    I'm glad you could read and answer my views in a rational way, that's so rare among people with differing views on message boards these days.

    I'm certainly not trying to dismiss racism as a whole, I know that it exists, I know that there are people in this world who view themselves as superior simply because of the color of their skin. That being said, I do not think that it's as prevalent as you do. I grew up in the south, I lived there most of my life, I've gone to school, worked, dated, been friends and even married people of many different races and tried to see their struggles through their eyes.

    I've seen things happen that I can only attribute to racism, but actually rarely to blacks, my asian and middle eastern friends seemed to suffer from pure racism much more often than the black people of my acquaintance do. Not to mention the racism I and other whites have experienced, 99.9% of the time from blacks, I might add.

    As I said before, I know there are certain cops (given that a lot of cops fit a certain alpha male stereotype) that will make arrests out of racial profiling, and sadly, it seems to be prevalent in your area, but as for my experiences, I'm just as likely to get stopped if I seem suspicious or am breaking the law as any black person, sometimes more likely.

    My problem with black.white is it seems to really only be showing one side of the coin, this may have to do with the Wurgel family being actors, or just because they're such naive bleeding heart liberals, I'm not entirely sure. I would think that in order to have a true social experiment they would've picked a white family who was less ignorant and who could listen to criticism and express their own without the need for tears.

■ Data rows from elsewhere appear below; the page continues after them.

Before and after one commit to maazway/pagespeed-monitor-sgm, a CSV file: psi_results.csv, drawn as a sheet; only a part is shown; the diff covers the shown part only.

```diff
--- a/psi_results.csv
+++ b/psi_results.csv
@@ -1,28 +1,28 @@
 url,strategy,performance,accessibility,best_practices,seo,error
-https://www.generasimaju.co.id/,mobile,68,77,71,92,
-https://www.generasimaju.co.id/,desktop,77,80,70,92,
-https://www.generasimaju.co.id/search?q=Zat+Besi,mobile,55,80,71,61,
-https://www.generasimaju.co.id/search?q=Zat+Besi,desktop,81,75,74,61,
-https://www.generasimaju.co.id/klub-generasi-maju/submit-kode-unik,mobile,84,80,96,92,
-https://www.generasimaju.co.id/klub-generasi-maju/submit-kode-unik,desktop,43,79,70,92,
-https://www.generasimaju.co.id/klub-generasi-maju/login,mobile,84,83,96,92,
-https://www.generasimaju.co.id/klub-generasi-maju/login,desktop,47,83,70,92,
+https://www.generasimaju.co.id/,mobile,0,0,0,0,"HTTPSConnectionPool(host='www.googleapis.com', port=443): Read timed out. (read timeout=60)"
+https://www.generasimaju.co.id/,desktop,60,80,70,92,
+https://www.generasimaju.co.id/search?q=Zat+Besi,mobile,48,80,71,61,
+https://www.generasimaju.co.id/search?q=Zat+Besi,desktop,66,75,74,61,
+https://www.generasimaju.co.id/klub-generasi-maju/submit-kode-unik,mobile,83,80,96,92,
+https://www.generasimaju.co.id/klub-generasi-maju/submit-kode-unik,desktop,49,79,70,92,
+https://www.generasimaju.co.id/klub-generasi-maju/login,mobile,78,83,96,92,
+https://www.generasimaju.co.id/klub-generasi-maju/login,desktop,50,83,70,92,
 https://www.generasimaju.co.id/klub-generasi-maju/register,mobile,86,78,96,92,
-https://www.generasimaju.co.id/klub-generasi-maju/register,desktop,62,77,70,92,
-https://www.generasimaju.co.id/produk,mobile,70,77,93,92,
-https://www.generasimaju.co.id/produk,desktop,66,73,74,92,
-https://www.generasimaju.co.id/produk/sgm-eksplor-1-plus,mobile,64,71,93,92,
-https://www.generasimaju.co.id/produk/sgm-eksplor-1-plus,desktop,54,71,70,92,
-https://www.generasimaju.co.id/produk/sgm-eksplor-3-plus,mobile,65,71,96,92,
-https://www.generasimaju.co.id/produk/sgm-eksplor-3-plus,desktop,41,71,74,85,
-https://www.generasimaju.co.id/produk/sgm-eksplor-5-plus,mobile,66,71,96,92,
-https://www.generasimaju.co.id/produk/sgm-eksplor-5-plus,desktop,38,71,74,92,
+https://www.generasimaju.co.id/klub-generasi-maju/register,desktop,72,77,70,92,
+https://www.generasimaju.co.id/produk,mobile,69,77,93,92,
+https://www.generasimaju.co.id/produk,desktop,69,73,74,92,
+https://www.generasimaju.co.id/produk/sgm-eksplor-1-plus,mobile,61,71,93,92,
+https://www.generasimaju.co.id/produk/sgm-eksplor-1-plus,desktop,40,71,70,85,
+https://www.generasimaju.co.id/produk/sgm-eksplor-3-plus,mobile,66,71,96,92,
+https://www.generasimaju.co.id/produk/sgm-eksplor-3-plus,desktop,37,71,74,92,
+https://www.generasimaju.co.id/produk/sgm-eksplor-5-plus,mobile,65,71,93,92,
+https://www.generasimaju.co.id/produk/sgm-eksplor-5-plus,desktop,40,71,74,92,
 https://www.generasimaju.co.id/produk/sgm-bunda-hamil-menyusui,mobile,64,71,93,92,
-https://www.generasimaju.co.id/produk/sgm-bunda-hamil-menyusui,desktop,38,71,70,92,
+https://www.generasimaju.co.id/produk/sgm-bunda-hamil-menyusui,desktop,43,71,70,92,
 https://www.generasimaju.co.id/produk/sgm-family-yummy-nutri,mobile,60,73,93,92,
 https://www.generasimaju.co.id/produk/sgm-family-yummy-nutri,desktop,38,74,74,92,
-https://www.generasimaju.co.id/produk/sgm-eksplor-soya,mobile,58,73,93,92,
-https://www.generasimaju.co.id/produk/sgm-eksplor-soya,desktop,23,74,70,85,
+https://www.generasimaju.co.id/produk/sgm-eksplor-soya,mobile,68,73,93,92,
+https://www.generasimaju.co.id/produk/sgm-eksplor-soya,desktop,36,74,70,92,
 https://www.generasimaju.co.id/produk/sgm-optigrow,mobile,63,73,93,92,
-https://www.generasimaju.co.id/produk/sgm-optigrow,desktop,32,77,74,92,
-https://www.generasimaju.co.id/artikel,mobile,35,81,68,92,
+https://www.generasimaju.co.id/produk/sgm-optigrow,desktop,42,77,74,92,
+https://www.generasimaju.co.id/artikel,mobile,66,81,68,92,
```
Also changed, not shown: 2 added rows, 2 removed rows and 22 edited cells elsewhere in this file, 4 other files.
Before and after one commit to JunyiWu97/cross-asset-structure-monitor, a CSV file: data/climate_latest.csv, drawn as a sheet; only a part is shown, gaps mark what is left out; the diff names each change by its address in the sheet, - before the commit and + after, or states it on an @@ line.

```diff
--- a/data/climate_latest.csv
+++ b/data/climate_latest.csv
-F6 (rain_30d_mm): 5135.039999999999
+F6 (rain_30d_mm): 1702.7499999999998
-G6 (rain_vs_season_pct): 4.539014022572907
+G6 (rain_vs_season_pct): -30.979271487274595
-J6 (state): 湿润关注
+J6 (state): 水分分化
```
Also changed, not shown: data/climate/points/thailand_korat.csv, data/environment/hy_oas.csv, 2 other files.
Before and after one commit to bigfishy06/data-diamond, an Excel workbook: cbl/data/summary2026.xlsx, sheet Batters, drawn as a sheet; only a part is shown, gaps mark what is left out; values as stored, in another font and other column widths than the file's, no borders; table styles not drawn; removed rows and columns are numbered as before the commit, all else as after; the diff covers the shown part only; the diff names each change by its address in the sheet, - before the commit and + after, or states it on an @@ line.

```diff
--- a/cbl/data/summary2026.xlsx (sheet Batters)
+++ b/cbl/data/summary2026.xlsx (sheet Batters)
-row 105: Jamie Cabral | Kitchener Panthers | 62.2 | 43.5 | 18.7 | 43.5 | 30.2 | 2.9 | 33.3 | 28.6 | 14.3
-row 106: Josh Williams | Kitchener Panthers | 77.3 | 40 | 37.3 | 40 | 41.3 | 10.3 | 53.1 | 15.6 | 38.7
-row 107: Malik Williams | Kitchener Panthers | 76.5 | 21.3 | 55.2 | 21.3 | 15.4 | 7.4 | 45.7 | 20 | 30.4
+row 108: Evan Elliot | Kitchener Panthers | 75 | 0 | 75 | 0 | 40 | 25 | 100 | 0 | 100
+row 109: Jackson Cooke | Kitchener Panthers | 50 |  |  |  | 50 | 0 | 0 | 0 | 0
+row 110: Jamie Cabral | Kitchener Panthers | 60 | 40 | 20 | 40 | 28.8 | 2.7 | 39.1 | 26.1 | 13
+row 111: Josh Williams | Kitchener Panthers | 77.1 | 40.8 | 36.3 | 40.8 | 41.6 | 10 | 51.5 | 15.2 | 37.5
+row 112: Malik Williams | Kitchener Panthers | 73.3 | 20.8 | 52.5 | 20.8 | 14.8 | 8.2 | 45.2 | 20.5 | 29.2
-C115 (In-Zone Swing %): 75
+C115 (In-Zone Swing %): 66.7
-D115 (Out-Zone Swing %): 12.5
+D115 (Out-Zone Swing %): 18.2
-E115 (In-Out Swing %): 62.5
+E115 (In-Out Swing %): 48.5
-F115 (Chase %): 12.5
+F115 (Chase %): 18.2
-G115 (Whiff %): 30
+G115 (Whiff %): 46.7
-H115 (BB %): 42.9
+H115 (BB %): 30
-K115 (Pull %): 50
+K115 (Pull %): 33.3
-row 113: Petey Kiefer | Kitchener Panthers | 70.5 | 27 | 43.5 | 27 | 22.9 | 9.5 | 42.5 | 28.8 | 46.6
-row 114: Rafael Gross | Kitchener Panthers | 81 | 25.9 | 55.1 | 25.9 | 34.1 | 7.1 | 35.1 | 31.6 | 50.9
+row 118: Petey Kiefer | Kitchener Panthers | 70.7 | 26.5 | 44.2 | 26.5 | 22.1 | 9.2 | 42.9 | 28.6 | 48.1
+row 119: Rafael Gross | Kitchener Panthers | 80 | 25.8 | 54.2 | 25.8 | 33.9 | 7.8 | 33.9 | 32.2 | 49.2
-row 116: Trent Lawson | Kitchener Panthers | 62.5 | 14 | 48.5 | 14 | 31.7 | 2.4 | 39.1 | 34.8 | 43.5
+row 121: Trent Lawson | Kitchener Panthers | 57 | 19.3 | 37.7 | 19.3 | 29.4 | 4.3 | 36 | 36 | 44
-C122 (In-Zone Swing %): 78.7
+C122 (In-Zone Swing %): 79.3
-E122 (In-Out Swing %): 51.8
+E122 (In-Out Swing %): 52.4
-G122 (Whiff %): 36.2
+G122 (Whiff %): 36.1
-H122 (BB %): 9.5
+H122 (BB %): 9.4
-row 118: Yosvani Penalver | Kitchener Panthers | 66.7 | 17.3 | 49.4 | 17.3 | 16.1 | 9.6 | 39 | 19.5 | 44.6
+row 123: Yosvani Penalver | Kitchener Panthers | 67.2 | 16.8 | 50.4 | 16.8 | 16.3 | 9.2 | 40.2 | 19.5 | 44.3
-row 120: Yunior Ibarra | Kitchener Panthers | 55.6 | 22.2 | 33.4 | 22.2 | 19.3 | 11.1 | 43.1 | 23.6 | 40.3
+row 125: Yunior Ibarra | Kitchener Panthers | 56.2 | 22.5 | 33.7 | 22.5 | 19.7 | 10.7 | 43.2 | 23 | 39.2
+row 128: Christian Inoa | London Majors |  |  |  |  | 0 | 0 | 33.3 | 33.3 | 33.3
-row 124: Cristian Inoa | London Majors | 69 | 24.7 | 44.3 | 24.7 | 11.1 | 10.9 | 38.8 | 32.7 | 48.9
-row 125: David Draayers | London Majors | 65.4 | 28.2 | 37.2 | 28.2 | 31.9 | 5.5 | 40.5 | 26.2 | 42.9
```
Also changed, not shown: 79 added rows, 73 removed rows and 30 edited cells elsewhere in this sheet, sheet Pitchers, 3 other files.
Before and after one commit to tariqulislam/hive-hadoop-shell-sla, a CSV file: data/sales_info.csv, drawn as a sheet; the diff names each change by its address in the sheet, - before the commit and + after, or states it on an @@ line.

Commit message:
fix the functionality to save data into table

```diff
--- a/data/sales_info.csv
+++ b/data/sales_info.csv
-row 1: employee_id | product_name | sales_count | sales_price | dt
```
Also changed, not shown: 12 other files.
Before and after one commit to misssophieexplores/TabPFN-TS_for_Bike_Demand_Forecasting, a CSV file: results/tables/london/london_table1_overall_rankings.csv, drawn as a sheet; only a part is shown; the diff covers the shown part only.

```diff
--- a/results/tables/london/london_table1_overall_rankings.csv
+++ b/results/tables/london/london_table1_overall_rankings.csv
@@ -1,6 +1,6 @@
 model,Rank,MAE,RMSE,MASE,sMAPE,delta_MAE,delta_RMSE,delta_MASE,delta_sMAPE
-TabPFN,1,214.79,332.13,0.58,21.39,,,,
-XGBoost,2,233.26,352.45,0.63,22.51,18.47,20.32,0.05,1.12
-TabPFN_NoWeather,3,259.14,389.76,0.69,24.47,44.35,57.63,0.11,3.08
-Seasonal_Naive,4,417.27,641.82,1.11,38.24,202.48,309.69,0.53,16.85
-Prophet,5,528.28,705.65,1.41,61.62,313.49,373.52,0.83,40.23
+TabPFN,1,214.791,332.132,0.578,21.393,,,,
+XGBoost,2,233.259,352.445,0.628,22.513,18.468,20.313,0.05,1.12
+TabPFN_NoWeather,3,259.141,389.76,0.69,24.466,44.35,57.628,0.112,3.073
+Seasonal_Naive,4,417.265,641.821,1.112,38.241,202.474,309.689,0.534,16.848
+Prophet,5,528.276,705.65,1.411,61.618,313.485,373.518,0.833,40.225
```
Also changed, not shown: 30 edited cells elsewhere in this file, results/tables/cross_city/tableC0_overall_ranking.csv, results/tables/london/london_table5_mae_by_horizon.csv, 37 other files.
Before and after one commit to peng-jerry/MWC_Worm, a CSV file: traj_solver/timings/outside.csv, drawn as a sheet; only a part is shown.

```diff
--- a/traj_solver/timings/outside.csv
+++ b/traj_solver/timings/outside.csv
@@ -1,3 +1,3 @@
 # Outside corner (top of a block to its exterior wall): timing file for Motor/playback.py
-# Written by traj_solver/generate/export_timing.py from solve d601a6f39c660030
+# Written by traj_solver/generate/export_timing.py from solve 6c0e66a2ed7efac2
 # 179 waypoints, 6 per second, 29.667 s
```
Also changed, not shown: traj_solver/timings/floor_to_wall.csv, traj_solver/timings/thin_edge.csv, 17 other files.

    As for the Sparks family understanding white culture do to their success, it seems fairly obvious to me from watching the show that they don't understand it on more than a very basic level. Because most whites are familiar with being judged a racist based on the color of our skin, usually we learn to deal with this type of person by expecting less of a social interaction and concentrating more on their professional ability. Given that, the Sparks family could be successful indeed although they will probably never climb above a certain level due to their attitude. Of course, they will blame it on race rather than looking at how they interact with their coworkers.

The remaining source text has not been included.